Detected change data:
= = = =

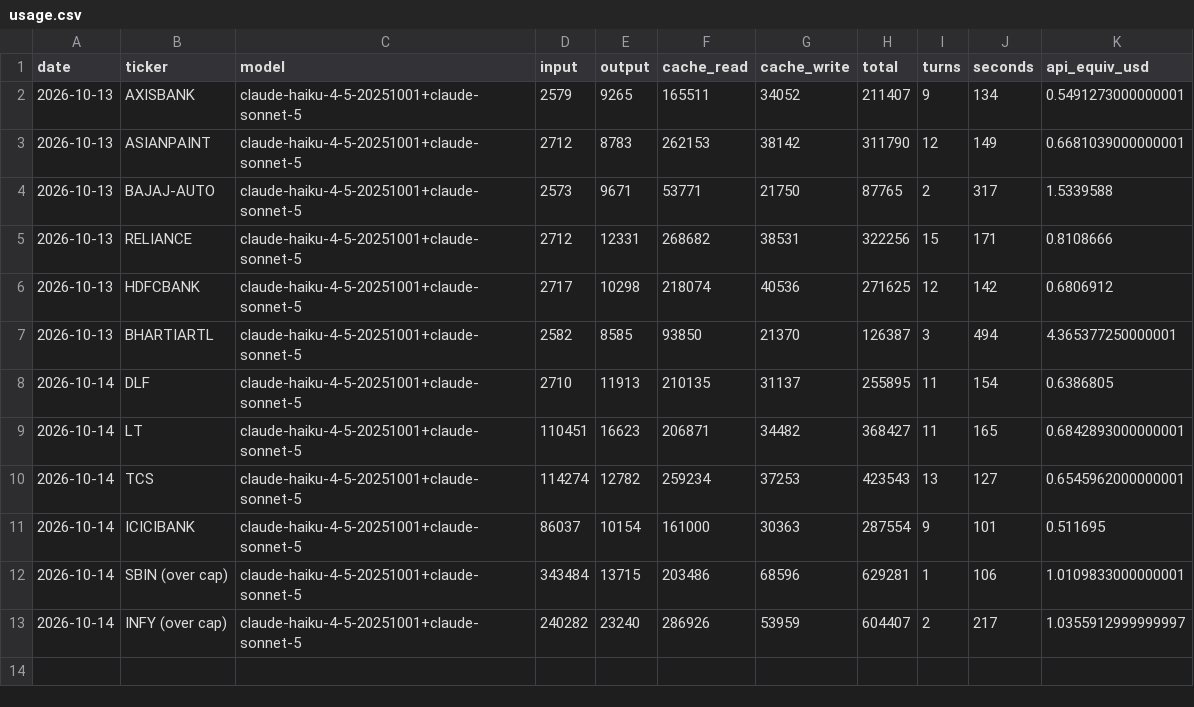
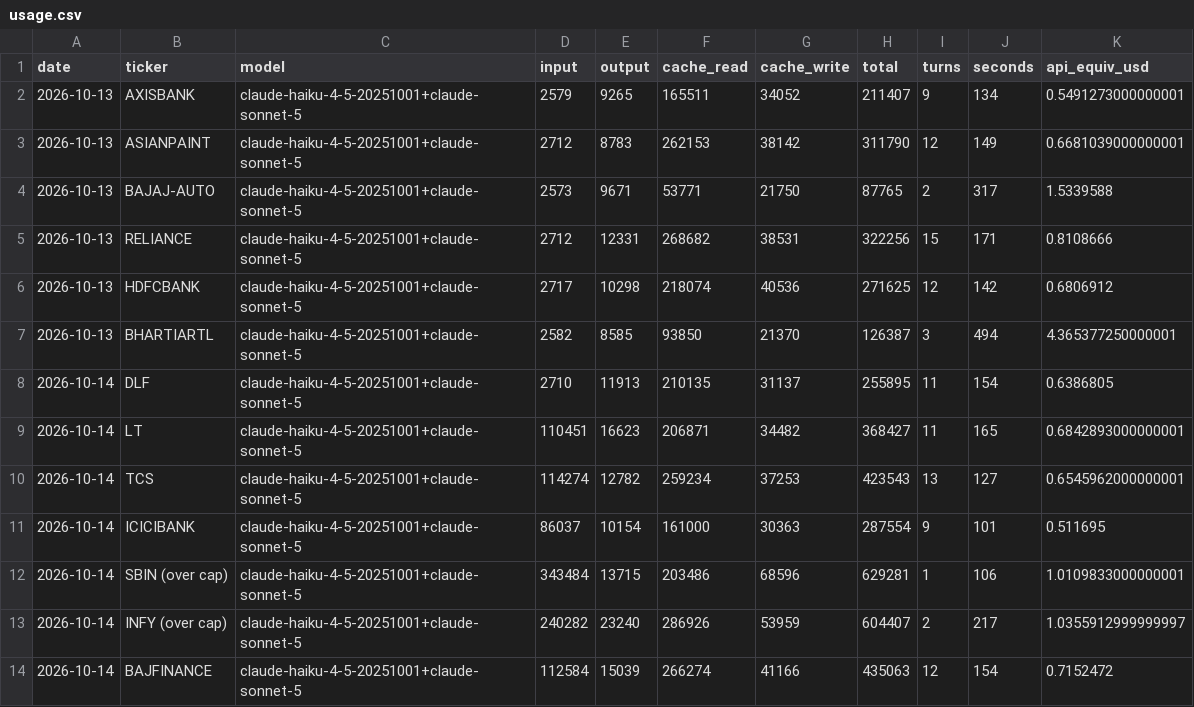
Before and after one commit to luckytechy/tickertales-stock-reports, a CSV file: logs/usage.csv, drawn as a sheet.

```diff
--- a/logs/usage.csv
+++ b/logs/usage.csv
@@ -13 +13,2 @@ date,ticker,model,input,output,cache_read,cache_write,total,turns,seconds,api_eq
 2026-10-14,INFY (over cap),claude-haiku-4-5-20251001+claude-sonnet-5,240282,23240,286926,53959,604407,2,217,1.0355912999999997
+2026-10-14,BAJFINANCE,claude-haiku-4-5-20251001+claude-sonnet-5,112584,15039,266274,41166,435063,12,154,0.7152472
```
Also changed, not shown: 2 other files.
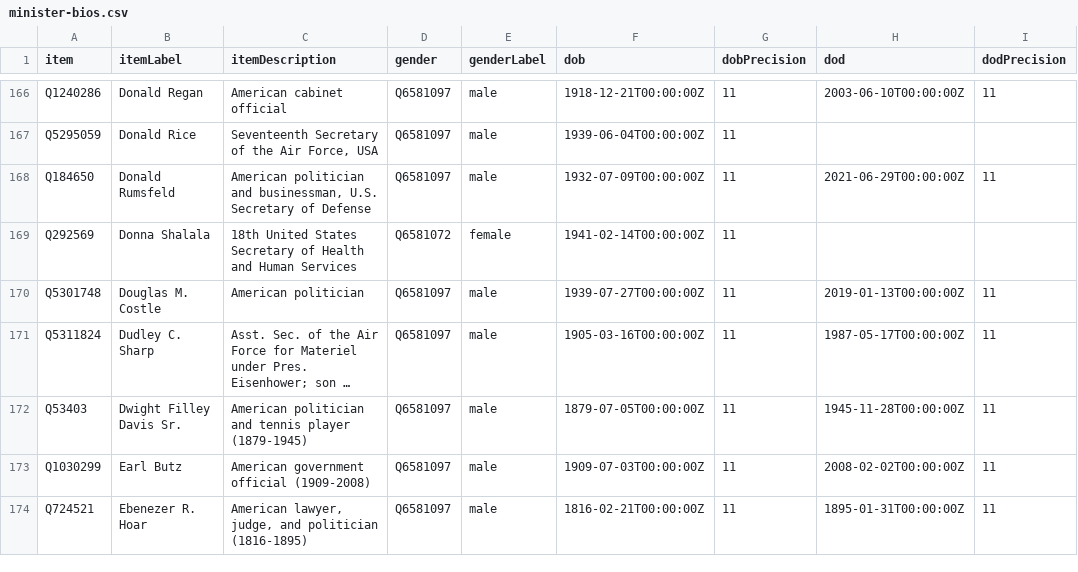
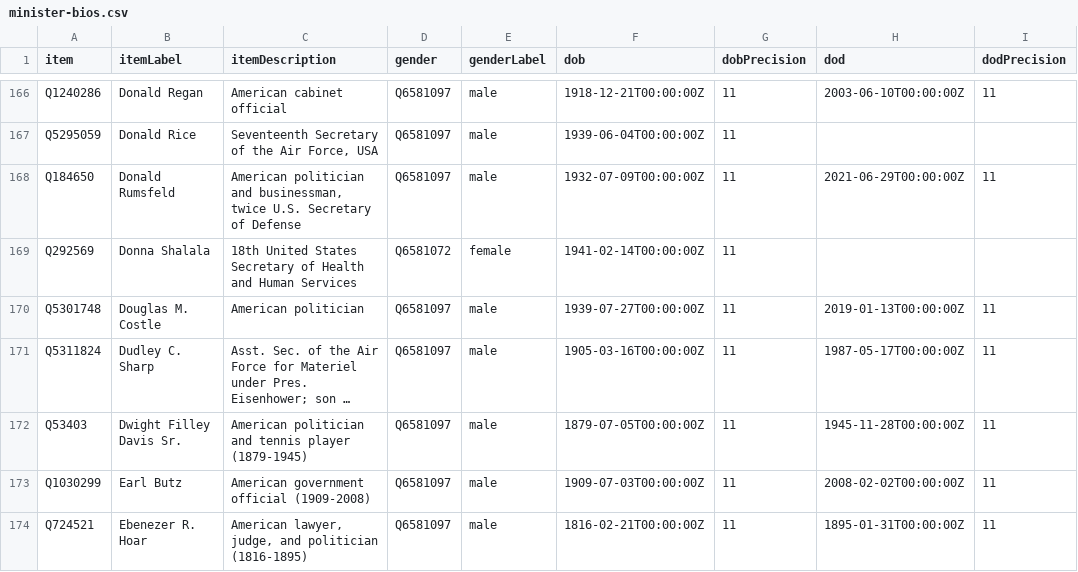
Before and after one commit to every-politician-scrapers/us-cabinet, a CSV file: wikidata/results/minister-bios.csv, drawn as a sheet; only a part is shown, gaps mark what is left out; long unchanged cells end in ….

```diff
--- a/wikidata/results/minister-bios.csv
+++ b/wikidata/results/minister-bios.csv
@@ -167,3 +167,3 @@ Q1240286,Donald Regan,American cabinet official,Q6581097,male,1918-12-21T00:00:0
 Q5295059,Donald Rice,"Seventeenth Secretary of the Air Force, USA",Q6581097,male,1939-06-04T00:00:00Z,11,,
-Q184650,Donald Rumsfeld,"American politician and businessman, U.S. Secretary of Defense",Q6581097,male,1932-07-09T00:00:00Z,11,2021-06-29T00:00:00Z,11
+Q184650,Donald Rumsfeld,"American politician and businessman, twice U.S. Secretary of Defense",Q6581097,male,1932-07-09T00:00:00Z,11,2021-06-29T00:00:00Z,11
 Q292569,Donna Shalala,18th United States Secretary of Health and Human Services,Q6581072,female,1941-02-14T00:00:00Z,11,,
```
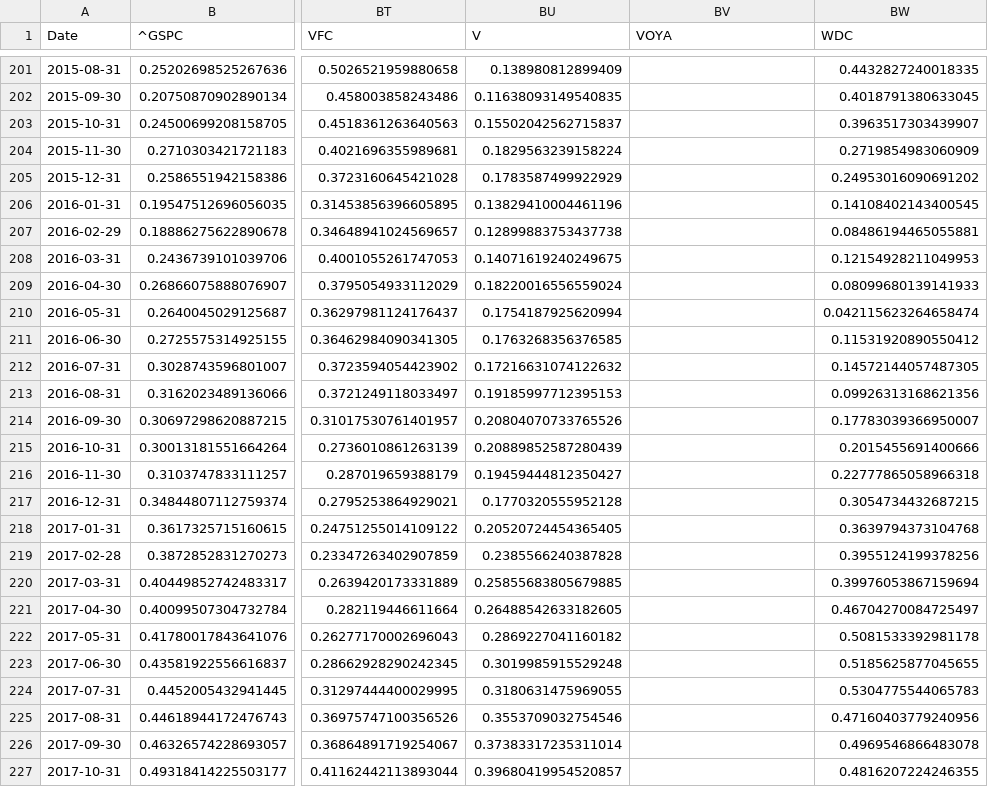
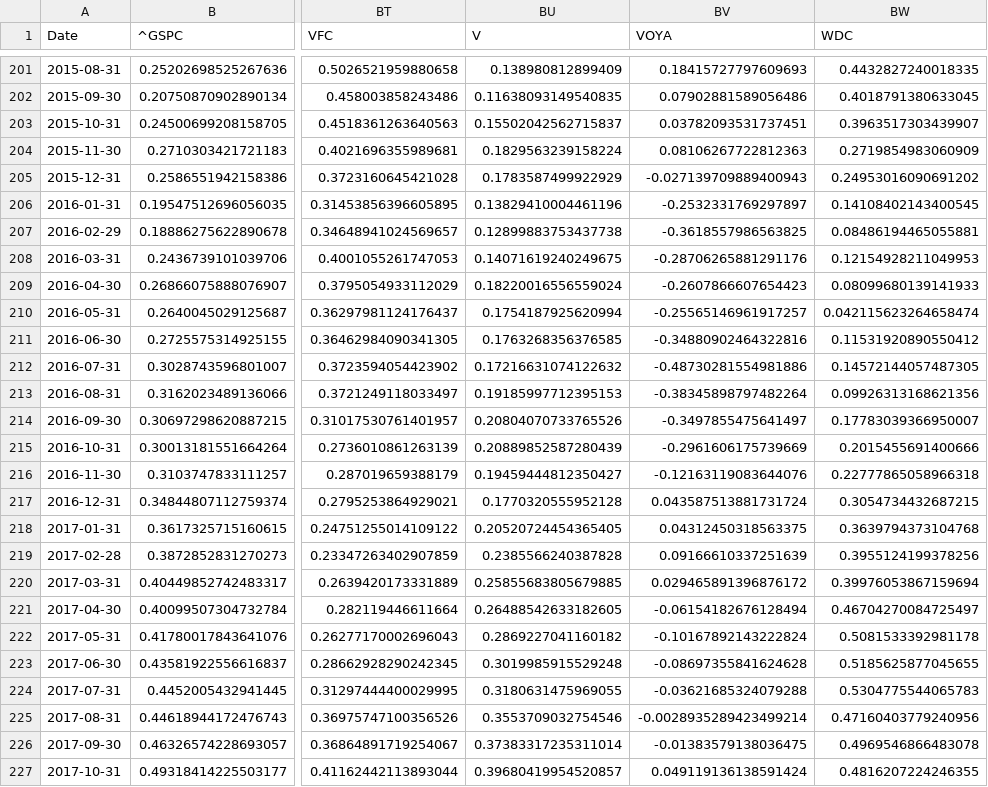
Before and after one commit to Lowenharz/95_companies, a CSV file: script/NASDQ_or_NYSE_norm_Monthly.csv, drawn as a sheet; only a part is shown, gaps mark what is left out; the diff covers the shown part only; the diff names each change by its address in the sheet, - before the commit and + after, or states it on an @@ line.

```diff
--- a/script/NASDQ_or_NYSE_norm_Monthly.csv
+++ b/script/NASDQ_or_NYSE_norm_Monthly.csv
-BV201 (VOYA): (empty)
+BV201 (VOYA): 0.18415727797609693
-BV202 (VOYA): (empty)
+BV202 (VOYA): 0.07902881589056486
-BV203 (VOYA): (empty)
+BV203 (VOYA): 0.03782093531737451
-BV204 (VOYA): (empty)
+BV204 (VOYA): 0.08106267722812363
-BV205 (VOYA): (empty)
+BV205 (VOYA): -0.027139709889400943
-BV206 (VOYA): (empty)
+BV206 (VOYA): -0.2532331769297897
-BV207 (VOYA): (empty)
+BV207 (VOYA): -0.3618557986563825
-BV208 (VOYA): (empty)
+BV208 (VOYA): -0.28706265881291176
-BV209 (VOYA): (empty)
+BV209 (VOYA): -0.2607866607654423
-BV210 (VOYA): (empty)
+BV210 (VOYA): -0.25565146961917257
-BV211 (VOYA): (empty)
+BV211 (VOYA): -0.34880902464322816
-BV212 (VOYA): (empty)
+BV212 (VOYA): -0.48730281554981886
-BV213 (VOYA): (empty)
+BV213 (VOYA): -0.38345898797482264
-BV214 (VOYA): (empty)
+BV214 (VOYA): -0.3497855475641497
-BV215 (VOYA): (empty)
+BV215 (VOYA): -0.2961606175739669
-BV216 (VOYA): (empty)
+BV216 (VOYA): -0.12163119083644076
-BV217 (VOYA): (empty)
+BV217 (VOYA): 0.043587513881731724
-BV218 (VOYA): (empty)
+BV218 (VOYA): 0.04312450318563375
-BV219 (VOYA): (empty)
+BV219 (VOYA): 0.09166610337251639
-BV220 (VOYA): (empty)
+BV220 (VOYA): 0.029465891396876172
-BV221 (VOYA): (empty)
+BV221 (VOYA): -0.06154182676128494
-BV222 (VOYA): (empty)
+BV222 (VOYA): -0.10167892143222824
-BV223 (VOYA): (empty)
+BV223 (VOYA): -0.08697355841624628
-BV224 (VOYA): (empty)
+BV224 (VOYA): -0.03621685324079288
-BV225 (VOYA): (empty)
+BV225 (VOYA): -0.0028935289423499214
-BV226 (VOYA): (empty)
+BV226 (VOYA): -0.01383579138036475
-BV227 (VOYA): (empty)
+BV227 (VOYA): 0.049119136138591424
```
Also changed, not shown: 42 edited cells elsewhere in this file, script/FOE_aggregate_percent.csv, script/G2G_aggregate_percent.csv, 12 other files.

= = = =

» Assignment:
A word-for-word copy of the entries above is needed, with every picture dropped.

» Reply:
Before and after one commit to luckytechy/tickertales-stock-reports, a CSV file: logs/usage.csv, drawn as a sheet.

```diff
--- a/logs/usage.csv
+++ b/logs/usage.csv
@@ -13 +13,2 @@ date,ticker,model,input,output,cache_read,cache_write,total,turns,seconds,api_eq
 2026-10-14,INFY (over cap),claude-haiku-4-5-20251001+claude-sonnet-5,240282,23240,286926,53959,604407,2,217,1.0355912999999997
+2026-10-14,BAJFINANCE,claude-haiku-4-5-20251001+claude-sonnet-5,112584,15039,266274,41166,435063,12,154,0.7152472
```
Also changed, not shown: 2 other files.
Before and after one commit to every-politician-scrapers/us-cabinet, a CSV file: wikidata/results/minister-bios.csv, drawn as a sheet; only a part is shown, gaps mark what is left out; long unchanged cells end in ….

```diff
--- a/wikidata/results/minister-bios.csv
+++ b/wikidata/results/minister-bios.csv
@@ -167,3 +167,3 @@ Q1240286,Donald Regan,American cabinet official,Q6581097,male,1918-12-21T00:00:0
 Q5295059,Donald Rice,"Seventeenth Secretary of the Air Force, USA",Q6581097,male,1939-06-04T00:00:00Z,11,,
-Q184650,Donald Rumsfeld,"American politician and businessman, U.S. Secretary of Defense",Q6581097,male,1932-07-09T00:00:00Z,11,2021-06-29T00:00:00Z,11
+Q184650,Donald Rumsfeld,"American politician and businessman, twice U.S. Secretary of Defense",Q6581097,male,1932-07-09T00:00:00Z,11,2021-06-29T00:00:00Z,11
 Q292569,Donna Shalala,18th United States Secretary of Health and Human Services,Q6581072,female,1941-02-14T00:00:00Z,11,,
```
Before and after one commit to Lowenharz/95_companies, a CSV file: script/NASDQ_or_NYSE_norm_Monthly.csv, drawn as a sheet; only a part is shown, gaps mark what is left out; the diff covers the shown part only; the diff names each change by its address in the sheet, - before the commit and + after, or states it on an @@ line.

```diff
--- a/script/NASDQ_or_NYSE_norm_Monthly.csv
+++ b/script/NASDQ_or_NYSE_norm_Monthly.csv
-BV201 (VOYA): (empty)
+BV201 (VOYA): 0.18415727797609693
-BV202 (VOYA): (empty)
+BV202 (VOYA): 0.07902881589056486
-BV203 (VOYA): (empty)
+BV203 (VOYA): 0.03782093531737451
-BV204 (VOYA): (empty)
+BV204 (VOYA): 0.08106267722812363
-BV205 (VOYA): (empty)
+BV205 (VOYA): -0.027139709889400943
-BV206 (VOYA): (empty)
+BV206 (VOYA): -0.2532331769297897
-BV207 (VOYA): (empty)
+BV207 (VOYA): -0.3618557986563825
-BV208 (VOYA): (empty)
+BV208 (VOYA): -0.28706265881291176
-BV209 (VOYA): (empty)
+BV209 (VOYA): -0.2607866607654423
-BV210 (VOYA): (empty)
+BV210 (VOYA): -0.25565146961917257
-BV211 (VOYA): (empty)
+BV211 (VOYA): -0.34880902464322816
-BV212 (VOYA): (empty)
+BV212 (VOYA): -0.48730281554981886
-BV213 (VOYA): (empty)
+BV213 (VOYA): -0.38345898797482264
-BV214 (VOYA): (empty)
+BV214 (VOYA): -0.3497855475641497
-BV215 (VOYA): (empty)
+BV215 (VOYA): -0.2961606175739669
-BV216 (VOYA): (empty)
+BV216 (VOYA): -0.12163119083644076
-BV217 (VOYA): (empty)
+BV217 (VOYA): 0.043587513881731724
-BV218 (VOYA): (empty)
+BV218 (VOYA): 0.04312450318563375
-BV219 (VOYA): (empty)
+BV219 (VOYA): 0.09166610337251639
-BV220 (VOYA): (empty)
+BV220 (VOYA): 0.029465891396876172
-BV221 (VOYA): (empty)
+BV221 (VOYA): -0.06154182676128494
-BV222 (VOYA): (empty)
+BV222 (VOYA): -0.10167892143222824
-BV223 (VOYA): (empty)
+BV223 (VOYA): -0.08697355841624628
-BV224 (VOYA): (empty)
+BV224 (VOYA): -0.03621685324079288
-BV225 (VOYA): (empty)
+BV225 (VOYA): -0.0028935289423499214
-BV226 (VOYA): (empty)
+BV226 (VOYA): -0.01383579138036475
-BV227 (VOYA): (empty)
+BV227 (VOYA): 0.049119136138591424
```
Also changed, not shown: 42 edited cells elsewhere in this file, script/FOE_aggregate_percent.csv, script/G2G_aggregate_percent.csv, 12 other files.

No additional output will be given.